Thursday, October 25, 2007

Sir Ian McKellen

I saw Ian M in King Lear with the RSC this weekend. The performance overall was technically perfect: every scene was carefully rehearsed and directed. Ian was wonderful.

However, the entire play (and they did the ENTIRE play, 3 1/2 hours worth) left me very cold. I often found myself thinking about how their inflection changed the meaning of the line, or how her rhythm was lovely to listen to... not feeling the story. I laughed twice and I felt drawn in on Lear's "never never never never" line, but spent the rest of the show admiring the set, and seamless transitions and fabulous ensemble work.

I realized that, no, we NITSers are not the Royal Shakespeare Company, but we had our priorities in the right place. Who cares if you know your lines? Who cares if you've blocked the scene? If you are making the audience FEEL something, then you're doing it right.


At 12:15 PM, Blogger Walker said...

Hear, hear!

At 1:54 PM, Blogger Sandi said...

Emily, I don't know how many times I've seen plays done by enormous companies with tons of cash and come away with the same feeling. ANd then i"d find find an exceptional Shakespeare -in -the-Park production, or a school show, or one of those tiny studio theatres where you're sitting on grubby sofas and so forth---and find real magic.

My husband said it's the equivalent of going out on a date with a devastating beauty to discover she is completely vacuous ---dissappointing. You can admire the view, but there's nothing for your soul.

In other news, and speaking of McKellen--my pitch for Amadeus made it to the final slate of plays scheduled for the VBC Playhouse----for September. (I had tried to pitch it for July but fell afoul of other plays scheduling problems--So I was asked to open the season.

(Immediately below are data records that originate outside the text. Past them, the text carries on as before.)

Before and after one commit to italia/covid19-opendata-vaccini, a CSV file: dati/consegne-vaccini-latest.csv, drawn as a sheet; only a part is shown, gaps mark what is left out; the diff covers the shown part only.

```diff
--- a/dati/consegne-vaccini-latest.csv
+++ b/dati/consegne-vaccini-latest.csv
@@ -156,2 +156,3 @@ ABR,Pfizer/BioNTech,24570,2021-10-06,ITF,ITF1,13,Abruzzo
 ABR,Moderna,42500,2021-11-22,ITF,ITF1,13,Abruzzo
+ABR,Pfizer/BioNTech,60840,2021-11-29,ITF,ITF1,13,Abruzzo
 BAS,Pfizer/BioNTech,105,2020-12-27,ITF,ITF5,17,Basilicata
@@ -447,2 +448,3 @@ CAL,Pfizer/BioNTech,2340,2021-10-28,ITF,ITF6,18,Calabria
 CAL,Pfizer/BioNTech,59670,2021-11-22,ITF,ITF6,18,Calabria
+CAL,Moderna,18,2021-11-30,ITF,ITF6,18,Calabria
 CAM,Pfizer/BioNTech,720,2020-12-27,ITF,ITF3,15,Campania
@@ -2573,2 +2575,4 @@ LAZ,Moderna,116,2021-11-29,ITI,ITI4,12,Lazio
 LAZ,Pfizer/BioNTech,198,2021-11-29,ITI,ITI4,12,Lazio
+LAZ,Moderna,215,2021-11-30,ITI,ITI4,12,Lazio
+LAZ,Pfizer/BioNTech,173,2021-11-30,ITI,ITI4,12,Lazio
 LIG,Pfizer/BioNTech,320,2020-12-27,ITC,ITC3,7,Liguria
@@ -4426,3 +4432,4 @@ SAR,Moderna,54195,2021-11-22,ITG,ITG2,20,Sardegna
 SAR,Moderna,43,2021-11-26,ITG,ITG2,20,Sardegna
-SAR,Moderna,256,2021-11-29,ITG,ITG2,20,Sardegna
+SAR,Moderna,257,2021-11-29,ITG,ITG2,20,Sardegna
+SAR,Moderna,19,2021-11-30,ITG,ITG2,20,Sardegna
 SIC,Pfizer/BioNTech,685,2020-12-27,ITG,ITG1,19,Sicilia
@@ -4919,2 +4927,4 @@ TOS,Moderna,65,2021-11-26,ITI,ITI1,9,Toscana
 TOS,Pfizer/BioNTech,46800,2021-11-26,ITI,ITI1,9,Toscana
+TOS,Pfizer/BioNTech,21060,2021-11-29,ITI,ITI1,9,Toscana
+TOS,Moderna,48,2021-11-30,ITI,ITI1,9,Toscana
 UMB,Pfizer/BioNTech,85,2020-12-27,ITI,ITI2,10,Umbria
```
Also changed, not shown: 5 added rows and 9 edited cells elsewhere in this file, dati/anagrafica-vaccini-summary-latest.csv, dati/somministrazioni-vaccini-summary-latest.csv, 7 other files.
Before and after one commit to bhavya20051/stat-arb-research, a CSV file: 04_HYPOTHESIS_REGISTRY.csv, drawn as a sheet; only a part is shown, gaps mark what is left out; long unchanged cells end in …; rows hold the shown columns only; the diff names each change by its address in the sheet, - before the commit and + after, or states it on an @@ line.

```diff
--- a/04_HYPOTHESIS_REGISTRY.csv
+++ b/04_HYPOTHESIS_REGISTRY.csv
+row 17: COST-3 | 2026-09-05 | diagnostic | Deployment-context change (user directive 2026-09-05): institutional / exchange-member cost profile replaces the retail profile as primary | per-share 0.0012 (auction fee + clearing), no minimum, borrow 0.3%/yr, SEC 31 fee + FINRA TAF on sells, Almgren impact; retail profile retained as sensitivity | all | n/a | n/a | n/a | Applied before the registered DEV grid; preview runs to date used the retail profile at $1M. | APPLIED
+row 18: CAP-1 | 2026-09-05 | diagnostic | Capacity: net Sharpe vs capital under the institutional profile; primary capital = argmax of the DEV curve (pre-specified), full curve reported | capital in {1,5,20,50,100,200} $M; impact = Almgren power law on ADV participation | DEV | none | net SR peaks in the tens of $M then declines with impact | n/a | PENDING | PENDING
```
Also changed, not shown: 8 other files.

Yikes. (Amadeus still has to be voted in, but right now it's running against a show without a director, so I"m prepping already.) But now a lot of my tech crew is unavailable--so back to the starting block.

Thanks for reminding me of what the focus should be. I'm nervous as hell.

Any of you who know or or read this play----please send ideas or whatever--right now I'm in the brainstorming process where I'm considering everything.

MIss all y'all!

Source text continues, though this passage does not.